Trump: Building A Wall Will Curb Opioid Epidemic In U.S.
The Republican presidential nominee says blocking the border with Mexico will "cut off the source" of opioids that are ravaging the U.S. In other news, an advocacy group says shell companies are contributing to the epidemic, families speak out frankly about loved ones who have died of overdoses and medical schools scramble to offer future doctors more addiction training.
Donald Trump’s Plan For Heroin Addiction: Build A Wall — And Offer Some Treatment
Donald Trump said Monday that he believes that building a wall on the Mexican border will help stop the heroin and painkiller epidemic killing tens of thousands of Americans every year. At a town hall meeting Monday in Columbus, Ohio, the Republican presidential nominee stressed the need to stop the flow of drugs into the United States, saying he would “cut off the source, build a wall.” (Scott, 8/1)
Group: Address Opioid Crisis By Ending Anonymous Shell Companies
Lawmakers should end the use of anonymous shell companies to make it easier for law enforcement to curb the drug trafficking behind the opioid crisis, a report released Monday argues. “Simply requiring that all companies formed in the U.S. disclose their beneficial owners would enable law enforcement to more effectively follow the money trail and make it harder for criminals to hide their money,” the Fair Share Education Fund, a group that “promotes economic fairness and sustainability,” said in its report. (Jagoda, 8/1)
The Washington Post:
After Their Children Died Of Overdoses, These Families Chose To Tell The Truth
As opioid abuse rages and its legacy of overdose deaths continues to climb, more bereaved families are responding by publicly exposing addiction as the demon. Swapping openness for ambiguity in death notices — “died after a long struggle with addiction” replaces “died suddenly at home” — they are challenging the stigma and shame often bound up in substance abuse. Maybe more important, they’re sounding alarms about the far-reaching grasp of addiction. (Fleming, 8/1)
Kaiser Health News:
Teaching Future Doctors About Addiction

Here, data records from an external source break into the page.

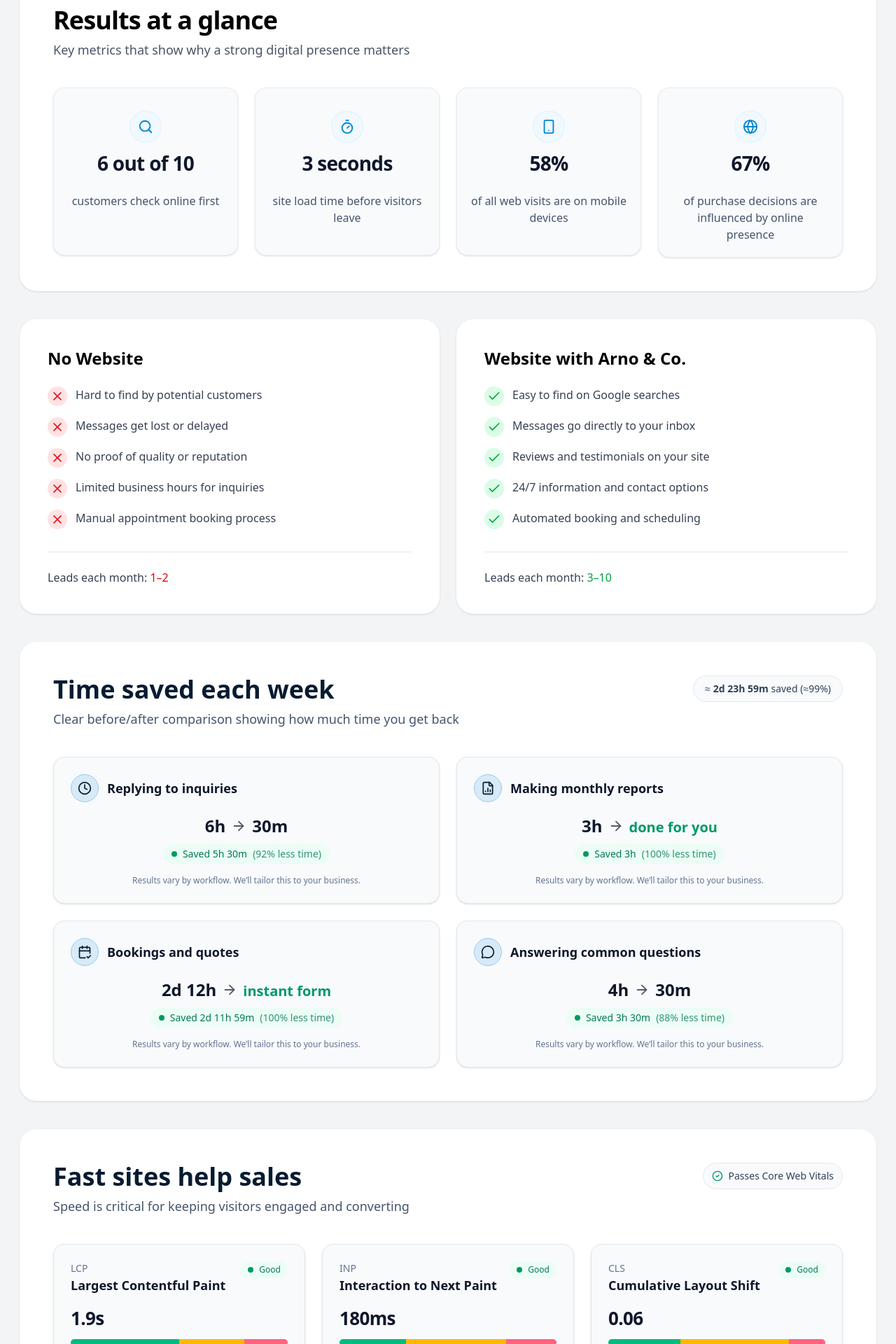
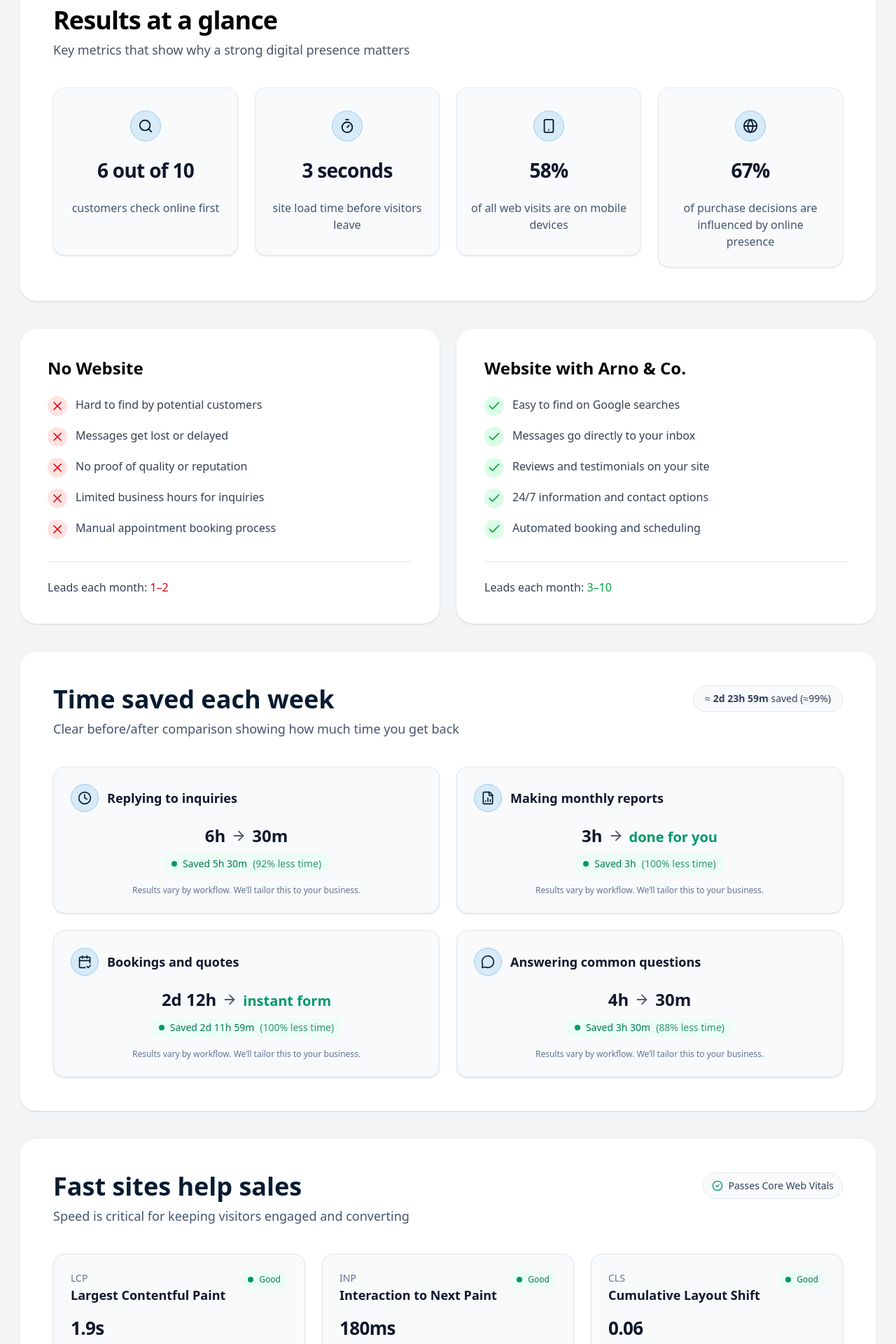
Before and after one commit to DelwoA/ArnoandCo-Frontend, a React (Vite) app: page / in a window 1280 px wide. Shown: the part 1860-3780 px from the top of the page at 70% size. Built offline with nearby package versions, Linux system fonts and the light colour scheme.

Commit message:
Refactor BeSeenOnGoogle, ResultsGlance, and TimeSaved components to incorporate BlueGlow for enhanced visual effects and interactivity. Update card layouts and metrics displays for improved clarity and user engagement. Ensure consistent styling across components while removing unused code.

```diff
--- a/src/components/BlueGlow.jsx
+++ b/src/components/BlueGlow.jsx
@@ -4,7 +4,7 @@ import { cn } from "@/lib/utils";
 function BlueGlow({
   children,
   className = "",
-  scale = true,
+  scale = "hover:scale-105",
   rounded = "rounded-2xl",
 }) {
   return (
@@ -12,7 +12,7 @@ function BlueGlow({
       className={cn(
         "group relative overflow-visible ring-1 ring-transparent transition-all duration-200",
         rounded,
-        scale && "hover:scale-105",
+        scale,
         "hover:ring-[#c0e0f6b3] hover:shadow-[0_0_0_2px_#c0e0f68c,0_0_18px_6px_#c0e0f659,0_0_48px_16px_#c0e0f640]",
         "focus-within:ring-[#c0e0f6b3] focus-within:shadow-[0_0_0_2px_#c0e0f68c,0_0_18px_6px_#c0e0f659,0_0_48px_16px_#c0e0f640]",
         className
--- a/src/components/ResultsGlance.jsx
+++ b/src/components/ResultsGlance.jsx
@@ -19,13 +19,12 @@ const ResultsGlance = () => {
           <div className="grid grid-cols-1 md:grid-cols-2 xl:grid-cols-4 gap-5 md:gap-6">
             {/* Card 1 */}
             <BlueGlow rounded="rounded-2xl">
-              <Card className="group relative bg-slate-50 p-5 rounded-2xl border border-slate-200/70 overflow-hidden min-h-[220px] md:min-h-[240px] text-center">
-                <CardHeader className="justify-items-center items-center px-0 pt-5 md:pt-6">
-                  <div className="relative inline-flex items-center justify-center mb-2.5">
-                    <div className="absolute w-11 h-11 rounded-full bg-sky-50 ring-1 ring-sky-100 transition-[box-shadow] duration-300 group-hover:shadow-[0_6px_14px_-6px_rgba(2,132,199,0.25)]"></div>
+              <Card className="group relative bg-slate-50 px-5 pt-8 rounded-2xl border border-slate-200/70 overflow-hidden min-h-[220px] md:min-h-[240px] text-center">
+                <CardHeader className="justify-items-center items-center px-0">
+                  <div className="inline-flex items-center justify-center mb-2.5 w-11 h-11 rounded-full bg-[#c0e0f6]/60 border border-[#9dcaf0] transition-[box-shadow] duration-300 group-hover:shadow-[0_6px_14px_-6px_rgba(2,132,199,0.25)]">
                     <Search
                       size={22}
-                      className="z-10 text-sky-600 transition-colors duration-200 group-hover:text-sky-700"
+                      className="text-[#071b31] transition-colors duration-200"
                     />
                   </div>
                   <CardTitle className="mt-2 text-2xl md:text-[28px] leading-tight font-extrabold text-slate-900 tracking-tight">
@@ -42,13 +41,12 @@ const ResultsGlance = () => {
 
             {/* Card 2 */}
             <BlueGlow rounded="rounded-2xl">
-              <Card className="group relative bg-slate-50 p-5 rounded-2xl border border-slate-200/70 overflow-hidden min-h-[220px] md:min-h-[240px] text-center">
-                <CardHeader className="justify-items-center items-center px-0 pt-5 md:pt-6">
-                  <div className="relative inline-flex items-center justify-center mb-2.5">
-                    <div className="absolute w-11 h-11 rounded-full bg-sky-50 ring-1 ring-sky-100 transition-[box-shadow] duration-300 group-hover:shadow-[0_6px_14px_-6px_rgba(2,132,199,0.25)]"></div>
+              <Card className="group relative bg-slate-50 px-5 pt-8 rounded-2xl border border-slate-200/70 overflow-hidden min-h-[220px] md:min-h-[240px] text-center">
+                <CardHeader className="justify-items-center items-center px-0">
+                  <div className="inline-flex items-center justify-center mb-2.5 w-11 h-11 rounded-full bg-[#c0e0f6]/60 border border-[#9dcaf0] transition-[box-shadow] duration-300 group-hover:shadow-[0_6px_14px_-6px_rgba(2,132,199,0.25)]">
                     <Timer
                       size={22}
-                      className="z-10 text-sky-600 transition-colors duration-200 group-hover:text-sky-700"
+                      className="text-[#071b31] transition-colors duration-200"
                     />
                   </div>
                   <CardTitle className="mt-2 text-2xl md:text-[28px] leading-tight font-extrabold text-slate-900 tracking-tight">
@@ -65,13 +63,12 @@ const ResultsGlance = () => {
 
             {/* Card 3 */}
             <BlueGlow rounded="rounded-2xl">
-              <Card className="group relative bg-slate-50 p-5 rounded-2xl border border-slate-200/70 overflow-hidden min-h-[220px] md:min-h-[240px] text-center">
-                <CardHeader className="justify-items-center items-center px-0 pt-5 md:pt-6">
-                  <div className="relative inline-flex items-center justify-center mb-2.5">
-                    <div className="absolute w-11 h-11 rounded-full bg-sky-50 ring-1 ring-sky-100 transition-[box-shadow] duration-300 group-hover:shadow-[0_6px_14px_-6px_rgba(2,132,199,0.25)]"></div>
+              <Card className="group relative bg-slate-50 px-5 pt-8 rounded-2xl border border-slate-200/70 overflow-hidden min-h-[220px] md:min-h-[240px] text-center">
+                <CardHeader className="justify-items-center items-center px-0">
+                  <div className="inline-flex items-center justify-center mb-2.5 w-11 h-11 rounded-full bg-[#c0e0f6]/60 border border-[#9dcaf0] transition-[box-shadow] duration-300 group-hover:shadow-[0_6px_14px_-6px_rgba(2,132,199,0.25)]">
                     <Smartphone
                       size={22}
-                      className="z-10 text-sky-600 transition-colors duration-200 group-hover:text-sky-700"
+                      className="text-[#071b31] transition-colors duration-200"
                     />
                   </div>
                   <CardTitle className="mt-2 text-2xl md:text-[28px] leading-tight font-extrabold text-slate-900 tracking-tight">
@@ -88,13 +85,12 @@ const ResultsGlance = () => {
 
             {/* Card 4 */}
             <BlueGlow rounded="rounded-2xl">
-              <Card className="group relative bg-slate-50 p-5 rounded-2xl border border-slate-200/70 overflow-hidden min-h-[220px] md:min-h-[240px] text-center">
-                <CardHeader className="justify-items-center items-center px-0 pt-5 md:pt-6">
-                  <div className="relative inline-flex items-center justify-center mb-2.5">
-                    <div className="absolute w-11 h-11 rounded-full bg-sky-50 ring-1 ring-sky-100 transition-[box-shadow] duration-300 group-hover:shadow-[0_6px_14px_-6px_rgba(2,132,199,0.25)]"></div>
+              <Card className="group relative bg-slate-50 px-5 pt-8 rounded-2xl border border-slate-200/70 overflow-hidden min-h-[220px] md:min-h-[240px] text-center">
+                <CardHeader className="justify-items-center items-center px-0">
+                  <div className="inline-flex items-center justify-center mb-2.5 w-11 h-11 rounded-full bg-[#c0e0f6]/60 border border-[#9dcaf0] transition-[box-shadow] duration-300 group-hover:shadow-[0_6px_14px_-6px_rgba(2,132,199,0.25)]">
                     <Globe
                       size={22}
-                      className="z-10 text-sky-600 transition-colors duration-200 group-hover:text-sky-700"
+                      className="text-[#071b31] transition-colors duration-200"
                     />
                   </div>
                   <CardTitle className="mt-2 text-2xl md:text-[28px] leading-tight font-extrabold text-slate-900 tracking-tight">
--- a/src/components/TimeSaved.jsx
+++ b/src/components/TimeSaved.jsx
@@ -6,6 +6,7 @@ import {
   MessageCircle,
   ArrowRight,
 } from "lucide-react";
+import BlueGlow from "./BlueGlow";
 
 const TimeSaved = () => {
   return (
@@ -30,14 +31,11 @@ const TimeSaved = () => {
 
           <div className="grid grid-cols-1 min-[872px]:grid-cols-2 gap-5 md:gap-6 items-stretch">
             {/* Card: Replying to inquiries */}
-            <article className="group h-full rounded-2xl border border-slate-200 bg-slate-50 p-5 sm:p-6 shadow-sm flex flex-col hover:scale-[1.02] transition-all duration-300 ease-in-out">
+            <BlueGlow scale="hover:scale-[1.02]">
+              <article className="group h-full rounded-2xl border border-slate-200 bg-slate-50 p-5 sm:p-6 shadow-sm flex flex-col transition-all duration-300 ease-in-out">
                 <div className="flex items-center gap-3 mb-4">
-                <div className="relative flex h-10 w-10 items-center justify-center">
-                  <span
-                    aria-hidden
-                    className="absolute inset-0 rounded-full border bg-[#c0e0f6]/60 border-[#9dcaf0]"
-                  />
-                  <Clock className="relative text-[#071b31]" size={20} />
+                  <div className="flex h-10 w-10 items-center justify-center rounded-full border bg-[#c0e0f6]/60 border-[#9dcaf0]">
+                    <Clock className="text-[#071b31]" size={20} />
                   </div>
                   <h3 className="text-base sm:text-lg font-semibold text-slate-900">
                     Replying to inquiries
@@ -62,19 +60,14 @@ const TimeSaved = () => {
                   Results vary by workflow. We’ll tailor this to your business.
                 </div>
               </article>
+            </BlueGlow>
 
             {/* Card: Making monthly reports */}
-            <article className="group h-full rounded-2xl border border-slate-200 bg-slate-50 p-5 sm:p-6 shadow-sm flex flex-col hover:scale-[1.02] transition-all duration-300 ease-in-out">
+            <BlueGlow scale="hover:scale-[1.02]">
+              <article className="group h-full rounded-2xl border border-slate-200 bg-slate-50 p-5 sm:p-6 shadow-sm flex flex-col transition-all duration-300 ease-in-out">
                 <div className="flex items-center gap-3 mb-4">
-                <div className="relative flex h-10 w-10 items-center justify-center">
-                  <span
-                    aria-hidden
-                    className="absolute inset-0 rounded-full border bg-[#c0e0f6]/60 border-[#9dcaf0]"
-                  />
-                  <FileBarChart2
-                    className="relative text-[#071b31]"
-                    size={20}
-                  />
+                  <div className="flex h-10 w-10 items-center justify-center rounded-full border bg-[#c0e0f6]/60 border-[#9dcaf0]">
+                    <FileBarChart2 className="text-[#071b31]" size={20} />
                   </div>
                   <h3 className="text-base sm:text-lg font-semibold text-slate-900">
                     Making monthly reports
@@ -103,19 +96,14 @@ const TimeSaved = () => {
                   Results vary by workflow. We’ll tailor this to your business.
                 </div>
               </article>
+            </BlueGlow>
 
             {/* Card: Bookings and quotes */}
-            <article className="group h-full rounded-2xl border border-slate-200 bg-slate-50 p-5 sm:p-6 shadow-sm flex flex-col hover:scale-[1.02] transition-all duration-300 ease-in-out">
+            <BlueGlow scale="hover:scale-[1.02]">
+              <article className="group h-full rounded-2xl border border-slate-200 bg-slate-50 p-5 sm:p-6 shadow-sm flex flex-col transition-all duration-300 ease-in-out">
                 <div className="flex items-center gap-3 mb-4">
-                <div className="relative flex h-10 w-10 items-center justify-center">
-                  <span
-                    aria-hidden
-                    className="absolute inset-0 rounded-full border bg-[#c0e0f6]/60 border-[#9dcaf0]"
-                  />
-                  <CalendarCheck2
-                    className="relative text-[#071b31]"
-                    size={20}
-                  />
+                  <div className="flex h-10 w-10 items-center justify-center rounded-full border bg-[#c0e0f6]/60 border-[#9dcaf0]">
+                    <CalendarCheck2 className="text-[#071b31]" size={20} />
                   </div>
                   <h3 className="text-base sm:text-lg font-semibold text-slate-900">
                     Bookings and quotes
@@ -144,19 +132,14 @@ const TimeSaved = () => {
                   Results vary by workflow. We’ll tailor this to your business.
                 </div>
               </article>
+            </BlueGlow>
 
             {/* Card: Answering common questions */}
-            <article className="group h-full rounded-2xl border border-slate-200 bg-slate-50 p-5 sm:p-6 shadow-sm flex flex-col hover:scale-[1.02] transition-all duration-300 ease-in-out">
+            <BlueGlow scale="hover:scale-[1.02]">
+              <article className="group h-full rounded-2xl border border-slate-200 bg-slate-50 p-5 sm:p-6 shadow-sm flex flex-col transition-all duration-300 ease-in-out">
                 <div className="flex items-center gap-3 mb-4">
-                <div className="relative flex h-10 w-10 items-center justify-center">
-                  <span
-                    aria-hidden
-                    className="absolute inset-0 rounded-full border bg-[#c0e0f6]/60 border-[#9dcaf0]"
-                  />
-                  <MessageCircle
-                    className="relative text-[#071b31]"
-                    size={20}
-                  />
+                  <div className="flex h-10 w-10 items-center justify-center rounded-full border bg-[#c0e0f6]/60 border-[#9dcaf0]">
+                    <MessageCircle className="text-[#071b31]" size={20} />
                   </div>
                   <h3 className="text-base sm:text-lg font-semibold text-slate-900">
                     Answering common questions
@@ -181,6 +164,7 @@ const TimeSaved = () => {
                   Results vary by workflow. We’ll tailor this to your business.
                 </div>
               </article>
+            </BlueGlow>
           </div>
         </div>
       </section>
```
Also changed, not shown: src/components/BeSeenOnGoogle.jsx (+10 -15 lines). Lines whose indentation alone changed are shown as unchanged.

Jonathan Goodman can recall most of the lectures he's attended at the Stanford University School of Medicine. He can recite detailed instructions given more than a year ago about how to conduct a physical. But at the end of his second year, the 27-year-old M.D.-Ph.D. student could not remember any class dedicated to addiction medicine. Then he recalled skipping class months earlier. Reviewing his syllabus, he realized he had missed the sole lecture dedicated to that topic. "I wasn't tested on it," Goodman said, with a note of surprise. (Jacewicz, 8/2)